The preamble and declaration of principles in the present Constitution do not contain a definite statement about this precept. The exact parameters of the powers of the three departments and their relationships with each other are not expressly demarcated.
The three branches were minutely described only in Articles VI, VII and VIII of the 1987 Charter.
Let us take a realistic assessment of the state of affairs in the three branches and a close look at the whole government machinery as it is today.
But first let us see what is common to the three.
The executive, legislative and judicial arms of our government today are all ridden with graft and corruption, inept and desultory in delivering public services, and completely under the control of the rich and powerful elite.
Today, to get what you want in any transaction with any government agency, what is required are not supporting papers but the crisp 500- or 1000-peso bills. No one gets anything for free.
Since all the high public officials consider their positions as sources of livelihood, they cooperate with each other in looting the national treasury. While they snap at each other at times, the high officials of the three observe filial courtesies and protection for each other to put up a façade of honesty.
Let us start at the judicial branch.
It is the most inefficient among the three. Thousands of cases remain unresolved. The dockets of all branches of the judiciary are overloaded with criminal and civil cases.
Thousands have been victims of injustices by judges and justices who rendered decisions in favor of their kin, friends, and political patrons or in exchange for favors—in cash or in kind.
The saddest and most helpless victims of injustice are the poor and disadvantaged litigants. They are convicted , even if innocent, because they could not afford to pay the services of a lawyer or even post bail. In civil cases, those who have more money for the judge or justice get the favorable ruling.
The prosecution arm and prison administration bureaus are as susceptible to bribery and pressure from the rich and powerful. Prisoners are treated according to their “means.” Only the poor and penniless suffer long prison terms. The moneyed convicts are housed in luxurious quarters, allowed to run their business from inside, and to enjoy privileges, including sexual ones.
The legal profession may have become less attractive, but it remains lucrative.
Congress is no longer the policy-making body of the government since most of its members serve their own and not the interest of their constituents.

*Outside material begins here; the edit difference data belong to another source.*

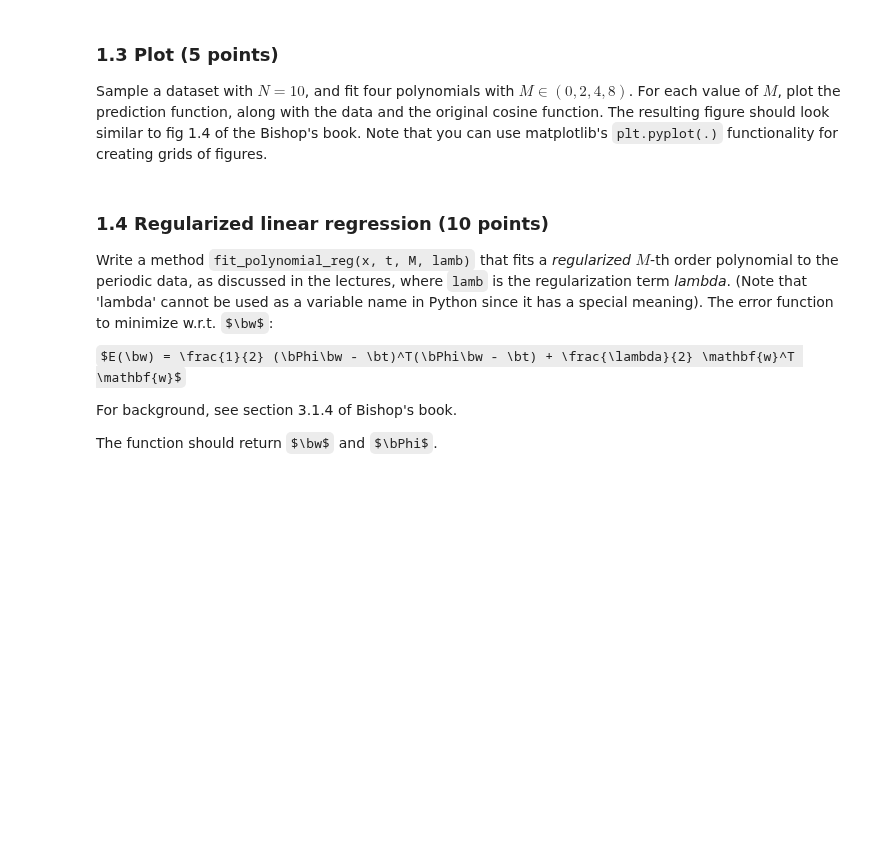
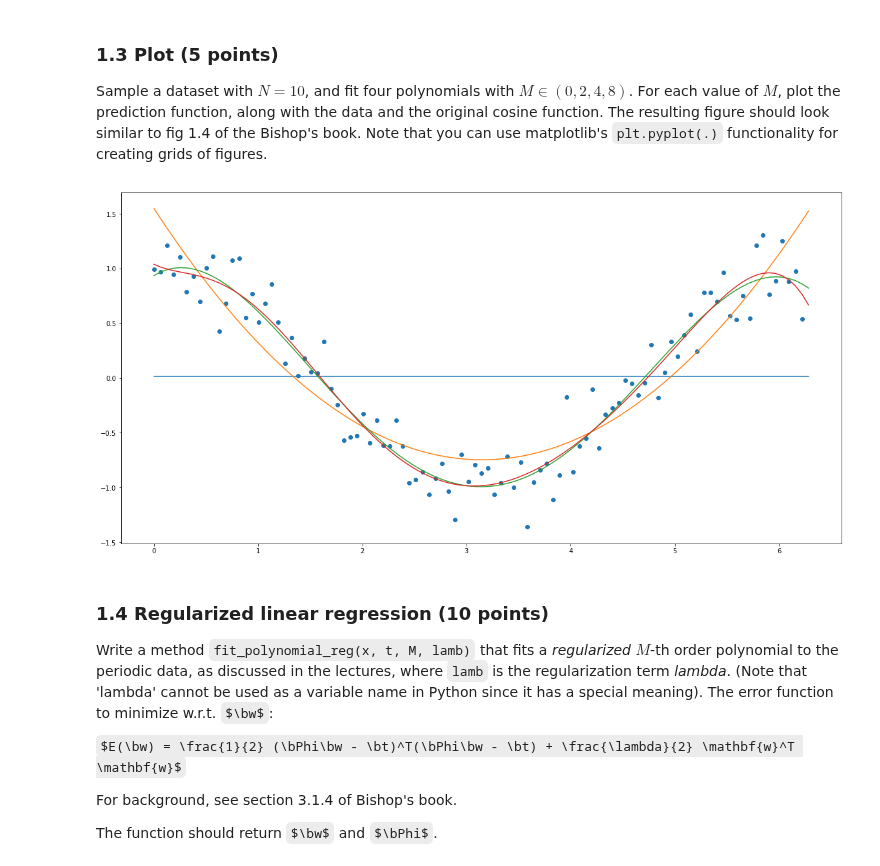
Before and after one commit to Kaleidophon/-friendly-octo-palm-tree, a Jupyter notebook: assignment1/lab1.ipynb, the cells around one changed output. Cells and saved outputs as stored; diff of their text form; code cells hidden in the pictures; some formulas as TeX source; blank space fills up the shorter version.

```diff
--- a/assignment1/lab1.ipynb
+++ b/assignment1/lab1.ipynb
@@ -115,3 +97,35 @@ def fit_polynomial(x, t, M):
+# %%
+N = 20
+m = 5
+x = numpy.square((np.linspace(-1, 1, N)))
+t = 0.5*x + 1.5
+
+#x, t = gen_cosine(30)
+
+phi = lambda x_j, j: x_j**j
+
+def designmatrix(x, M): # it is highly recommended to write a helper function that computes Phi
+    # x: Datapoints
+    # M: Order of polynomial
+    Phi = numpy.matrix([
+        [phi(x[i], j) for j in range(M+1)]
+        for i in range(x.shape[0])
+    ])
+
+    return Phi
+
+def fit_polynomial(x, t, M):
+    Phi = designmatrix(x, M)
+    x = numpy.reshape(x, (N, 1))
+    t = numpy.reshape(t, (N, 1))
+
+    # Calculare initial w_ml
+    w_ml = numpy.linalg.inv(Phi.transpose() * Phi) * Phi.transpose() * numpy.reshape(t, (N,1))
+    w_ml = numpy.transpose(numpy.squeeze(numpy.asarray(w_ml)))
+    #w_ml = numpy.reshape(w_ml, (w_ml.shape[0], 1))
+    #print("w_ml", w_ml.shape)
+
+    return w_ml.flatten(), Phi
 # %%
 ### Test your function
 N = 10
@@ -132,3 +145,16 @@ raise NotImplementedError()
+# %%
+N = 100
+x, t = gen_cosine(N)
+x__ = np.linspace(0, 2*PI, 100)  # Scale
+
+matplotlib.pyplot.scatter(x, t)
+
+for M in [0, 2, 4, 8]:
+    w, Phi = fit_polynomial(x, t, M)
+    y = [sum([w[i] * x_**i for i in range(w.shape[0])]) for x_ in x__]
+    matplotlib.pyplot.plot(x__, y)
+# %% [output]
+[figure, added]
 # %% [markdown]
 ### 1.4 Regularized linear regression (10 points)
 
```
Also changed, not shown: parts of 4 cells of this notebook, 1 other file.
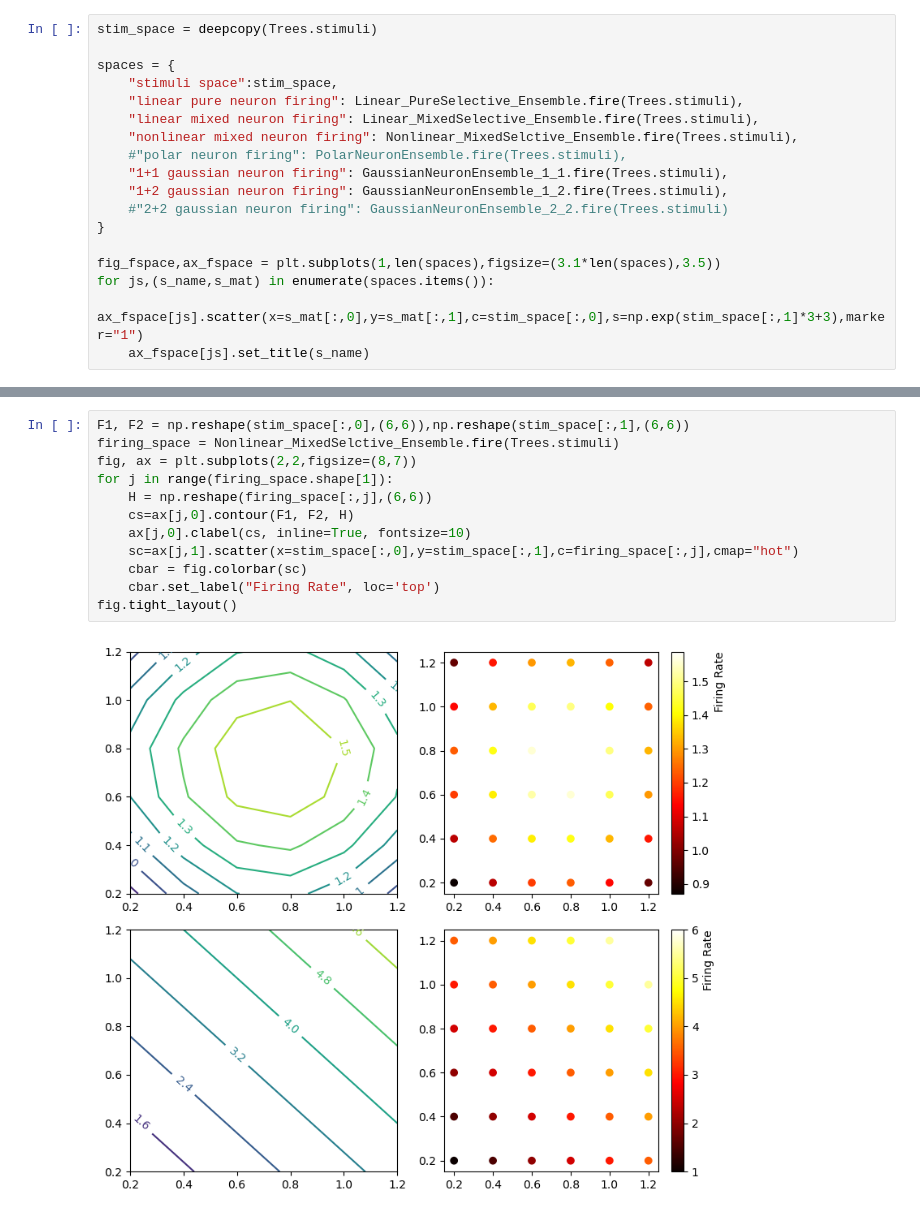
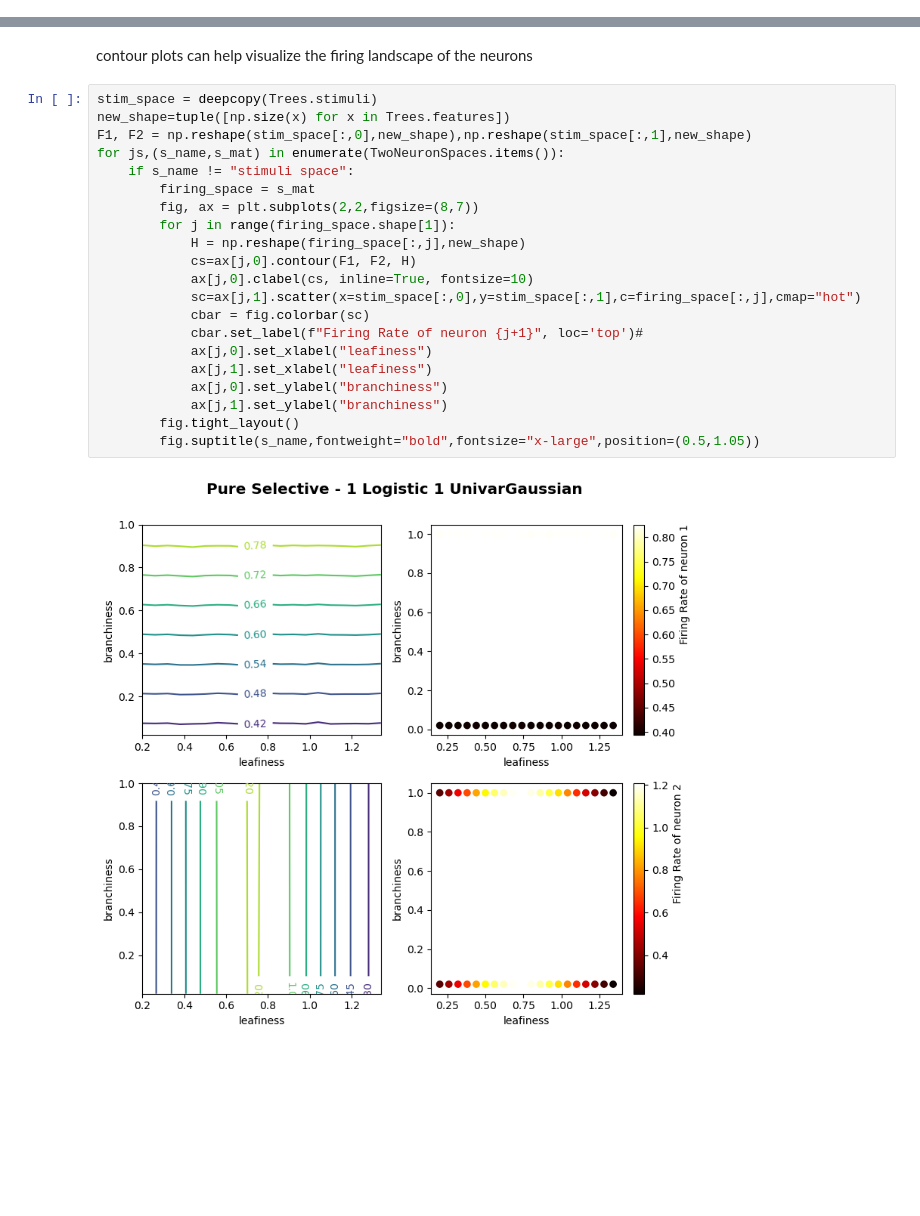
Before and after one commit to ZiluLiang/NeuralGeometry, a Jupyter notebook: MethodsMeeting.ipynb, the cells around one changed output, grey strips where cells are left out. Saved outputs shown, nothing was run; the diff lists cells and outputs as text; blank space fills up the shorter version.

Commit message:
examples of ensembles of 2 neurons

```diff
--- a/MethodsMeeting.ipynb
+++ b/MethodsMeeting.ipynb
@@ -85,18 +37,0 @@ X.shape
-# %%
-stim_space = deepcopy(Trees.stimuli)
-
-spaces = {
-    "stimuli space":stim_space,
-    "linear pure neuron firing": Linear_PureSelective_Ensemble.fire(Trees.stimuli),
-    "linear mixed neuron firing": Linear_MixedSelective_Ensemble.fire(Trees.stimuli),
-    "nonlinear mixed neuron firing": Nonlinear_MixedSelctive_Ensemble.fire(Trees.stimuli),
-    #"polar neuron firing": PolarNeuronEnsemble.fire(Trees.stimuli),
-    "1+1 gaussian neuron firing": GaussianNeuronEnsemble_1_1.fire(Trees.stimuli),
-    "1+2 gaussian neuron firing": GaussianNeuronEnsemble_1_2.fire(Trees.stimuli),
-    #"2+2 gaussian neuron firing": GaussianNeuronEnsemble_2_2.fire(Trees.stimuli)
-}
-
-fig_fspace,ax_fspace = plt.subplots(1,len(spaces),figsize=(3.1*len(spaces),3.5))
-for js,(s_name,s_mat) in enumerate(spaces.items()):
-    ax_fspace[js].scatter(x=s_mat[:,0],y=s_mat[:,1],c=stim_space[:,0],s=np.exp(stim_space[:,1]*3+3),marker="1")
-    ax_fspace[js].set_title(s_name)
@@ -105,14 +163,25 @@ for js,(s_name,s_mat) in enumerate(spaces.items()):
+# %% [markdown]
+contour plots can help visualize the firing landscape of the neurons
 # %%
-F1, F2 = np.reshape(stim_space[:,0],(6,6)),np.reshape(stim_space[:,1],(6,6))
-firing_space = Nonlinear_MixedSelctive_Ensemble.fire(Trees.stimuli)
-fig, ax = plt.subplots(2,2,figsize=(8,7))
-for j in range(firing_space.shape[1]):
-    H = np.reshape(firing_space[:,j],(6,6))
-    cs=ax[j,0].contour(F1, F2, H)
-    ax[j,0].clabel(cs, inline=True, fontsize=10)
-    sc=ax[j,1].scatter(x=stim_space[:,0],y=stim_space[:,1],c=firing_space[:,j],cmap="hot")
-    cbar = fig.colorbar(sc)
-    cbar.set_label("Firing Rate", loc='top')
-fig.tight_layout()
+stim_space = deepcopy(Trees.stimuli)
+new_shape=tuple([np.size(x) for x in Trees.features])
+F1, F2 = np.reshape(stim_space[:,0],new_shape),np.reshape(stim_space[:,1],new_shape)
+for js,(s_name,s_mat) in enumerate(TwoNeuronSpaces.items()):
+    if s_name != "stimuli space":
+        firing_space = s_mat
+        fig, ax = plt.subplots(2,2,figsize=(8,7))
+        for j in range(firing_space.shape[1]):
+            H = np.reshape(firing_space[:,j],new_shape)
+            cs=ax[j,0].contour(F1, F2, H)
+            ax[j,0].clabel(cs, inline=True, fontsize=10)
+            sc=ax[j,1].scatter(x=stim_space[:,0],y=stim_space[:,1],c=firing_space[:,j],cmap="hot")
+            cbar = fig.colorbar(sc)
+            cbar.set_label(f"Firing Rate of neuron {j+1}", loc='top')#
+            ax[j,0].set_xlabel("leafiness")
+            ax[j,1].set_xlabel("leafiness")
+            ax[j,0].set_ylabel("branchiness")
+            ax[j,1].set_ylabel("branchiness")
+        fig.tight_layout()
+        fig.suptitle(s_name,fontweight="bold",fontsize="x-large",position=(0.5,1.05))
 # %% [output]
-[figure, old version]
+[figure, new version]
```
Also changed, not shown: parts of 20 cells of this notebook.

The 12 new senators added neither prestige nor brilliance to the holdover solons. Some of them were recycled, others were products of pure media hype, still others were helped tremendously by the president and one or two do not deserve to be there for lack of credentials and stature in the national scene.
Most of the members of the House of Representatives do not deserve to be there in the first place. Several of them paid and fed the voters. A number of them belong to established dynasties who consider the seat as a private preserve, part of an heirloom which only an immediate member of the family can inherit. Some feel at home and in their best element when back in the House of Representatives. We refer to the few who are veterans, serving for more than three terms.
Many of the party-list solons do not come from the sector they represent. Most just want to be socially elevated, financially comfortable, and eager to use the prefix “Honorable” with their names.
Both chambers are not honestly earning their salaries, paid for by taxpayers. They hold sessions in only a few months, for only three days a week, every year. Deliberations at plenary are only for a few hours. The 24 solons and the 300 representatives do not deserve their pay. And they still want to receive kickbacks from projects funded by pork inserted into their budget. (To be continued)